I’ll add more in the coming days, but I’d love to know your thoughts and your experiences so drop me a line.
MacWorld is reporting that Apple has done something on their end to fix the installation woes a lot of us have been having. Check it out here.
Well, Facebook has done it again. They changed something. That alone is usually enough to rile people up. They did switch the Profile and Home button positions. Profile is now just your picture and your name. Not too thrilled about that, but we will all get used to that.
But the thing that’s unnerving is that they now display “Top Stories” in your Home page. They decide what a top story is based on a contributor’s relationship to you, (I noticed that my brand new posting got top billing so “self” is a prime relationship according to them. So much for being first in the kingdom of heaven.) and how many people comment or like a particular posting.
I have real friends on Facebook. I care about them and I don’t want the service to decide how interested I should be in what they have to say. Facebook has time and again made changes where they assumed that they knew best on what I want to see or how private I want my information to be and it has always been the reverse of what I want and therefore it is always contrary to good sense. I kid! I kid!
Google+ and Twitter are looking better all the time.
It’s good to blog again. Stay tuned for more if you like.
Facebook included a new feature to help with what you may really want to see. It’s a subscribe button. The catch is, it’s on each of the pages of people you are friends with or fans of. So now you have to go to all of your friends to make individual changes. Before, if one of the pages you followed annoyed you, you could block that material as wanted which is far more useful. If it’s not broke, don’t fix it!
I learned my lesson when I upgraded my hard drive in my MacBook last year. I had been doing Time Machine (built in to Mac OS X 10.5 and 10.6) backups to an external hard drive, but I had elected not to back up my applications. So when I changed hard drives, after recovering, I still had some work ahead of me reinstalling applications I had lost. Well, not this time! Since then, I have been backing up everything with Time Machine except a couple of things that didn’t make sense like my Fusion virtual machines and podcasts which were temporary in nature.

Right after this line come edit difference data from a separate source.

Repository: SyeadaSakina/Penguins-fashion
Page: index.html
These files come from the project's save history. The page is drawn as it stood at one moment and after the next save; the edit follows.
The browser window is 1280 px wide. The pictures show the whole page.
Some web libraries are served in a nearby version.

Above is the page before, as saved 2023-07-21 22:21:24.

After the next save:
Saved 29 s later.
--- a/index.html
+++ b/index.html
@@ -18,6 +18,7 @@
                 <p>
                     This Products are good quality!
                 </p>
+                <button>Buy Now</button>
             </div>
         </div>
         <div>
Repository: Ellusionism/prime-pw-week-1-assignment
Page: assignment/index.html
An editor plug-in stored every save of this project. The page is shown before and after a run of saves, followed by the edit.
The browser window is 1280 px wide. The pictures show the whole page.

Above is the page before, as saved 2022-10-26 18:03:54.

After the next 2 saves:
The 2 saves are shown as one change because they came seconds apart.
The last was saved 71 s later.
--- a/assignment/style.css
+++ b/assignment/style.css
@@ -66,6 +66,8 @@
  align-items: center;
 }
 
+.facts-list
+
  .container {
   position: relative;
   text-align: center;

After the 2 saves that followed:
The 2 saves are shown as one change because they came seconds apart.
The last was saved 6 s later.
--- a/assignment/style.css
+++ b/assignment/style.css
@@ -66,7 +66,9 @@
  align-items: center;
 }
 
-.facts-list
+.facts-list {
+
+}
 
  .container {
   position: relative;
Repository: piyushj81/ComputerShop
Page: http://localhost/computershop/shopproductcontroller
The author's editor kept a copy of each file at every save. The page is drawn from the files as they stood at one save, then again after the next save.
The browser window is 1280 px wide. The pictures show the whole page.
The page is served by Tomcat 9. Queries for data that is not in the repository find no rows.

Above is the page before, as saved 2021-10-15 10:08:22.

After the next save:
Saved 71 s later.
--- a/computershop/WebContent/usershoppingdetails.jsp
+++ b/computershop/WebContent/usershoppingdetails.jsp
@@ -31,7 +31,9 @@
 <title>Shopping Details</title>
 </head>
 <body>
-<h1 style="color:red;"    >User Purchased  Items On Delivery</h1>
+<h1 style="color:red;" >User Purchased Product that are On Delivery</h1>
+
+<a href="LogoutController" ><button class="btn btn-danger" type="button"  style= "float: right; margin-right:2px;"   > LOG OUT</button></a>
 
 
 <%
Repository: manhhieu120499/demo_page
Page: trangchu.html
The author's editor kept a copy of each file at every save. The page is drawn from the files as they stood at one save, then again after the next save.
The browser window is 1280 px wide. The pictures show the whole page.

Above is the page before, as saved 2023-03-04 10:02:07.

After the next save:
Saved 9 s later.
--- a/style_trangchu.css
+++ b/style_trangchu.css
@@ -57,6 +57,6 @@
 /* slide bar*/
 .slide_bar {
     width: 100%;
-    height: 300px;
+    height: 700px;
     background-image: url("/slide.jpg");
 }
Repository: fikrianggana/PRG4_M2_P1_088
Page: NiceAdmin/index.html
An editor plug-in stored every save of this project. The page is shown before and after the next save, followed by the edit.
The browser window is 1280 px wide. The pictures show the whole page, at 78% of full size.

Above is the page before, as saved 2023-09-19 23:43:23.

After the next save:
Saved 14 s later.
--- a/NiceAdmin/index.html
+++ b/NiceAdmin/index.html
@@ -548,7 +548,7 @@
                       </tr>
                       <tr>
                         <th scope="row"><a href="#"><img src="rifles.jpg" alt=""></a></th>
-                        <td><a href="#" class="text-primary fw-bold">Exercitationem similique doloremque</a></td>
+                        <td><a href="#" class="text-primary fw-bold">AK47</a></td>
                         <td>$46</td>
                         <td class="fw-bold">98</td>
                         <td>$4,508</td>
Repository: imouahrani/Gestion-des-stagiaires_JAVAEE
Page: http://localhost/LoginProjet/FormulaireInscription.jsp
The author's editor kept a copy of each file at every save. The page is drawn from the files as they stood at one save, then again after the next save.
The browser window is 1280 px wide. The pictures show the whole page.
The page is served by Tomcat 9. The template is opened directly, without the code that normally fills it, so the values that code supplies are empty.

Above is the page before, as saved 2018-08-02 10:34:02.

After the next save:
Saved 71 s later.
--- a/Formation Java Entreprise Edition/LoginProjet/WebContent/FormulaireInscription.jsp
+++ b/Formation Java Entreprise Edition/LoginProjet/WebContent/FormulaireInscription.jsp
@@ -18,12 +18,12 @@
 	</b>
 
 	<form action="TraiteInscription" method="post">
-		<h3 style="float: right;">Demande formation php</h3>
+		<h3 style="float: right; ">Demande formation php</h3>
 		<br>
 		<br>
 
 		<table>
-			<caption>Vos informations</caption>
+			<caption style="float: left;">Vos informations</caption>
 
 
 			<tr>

So, yesterday afternoon, it was necessary for me to reformat my system drive. So I did this from the install disc (you have to choose Disk Utilities from the Tools menu of the Installer) and installed a fresh copy of Snow Leopard. When that booted up, it asked me if I was coming from another Mac and it gave me four options, one of them being a Time Machine backup on another volume (my connected external hard drive). I merely selected by backups and let it churn away. Since all of my programs were backed up as well, when it was done, I had a fresh new Mac exactly with everything intact and running just like it was the night before. Three easy steps and that was it while I watched a movie in the other room.
Try that with Windows 7! This would have easily taken a week or more as you reinstalled applications, searched for license codes and entered them in. Windows may be catching up to the Mac with user interface issues, but it is still built on an ancient foundation of mud and straw.
I found an interesting article on MacWorld.com showing different uses for Copy and Paste in the Mac’s Finder. Go have a look!
Drive letters assigned to hard disks, floppies, thumb drives and network shares are ancient technology and we need to preserve the past at all costs.
The confusion that drive letters cause help keep IT support people employed. Please, for our sakes, don’t get a Mac! The economy would crash due to massive unemployment.
It’s also good that you can only have 26 drives attached to a PC. Having too much choice and flexibility like Macs have has been shown to accelerate productivity among former Solitaire players.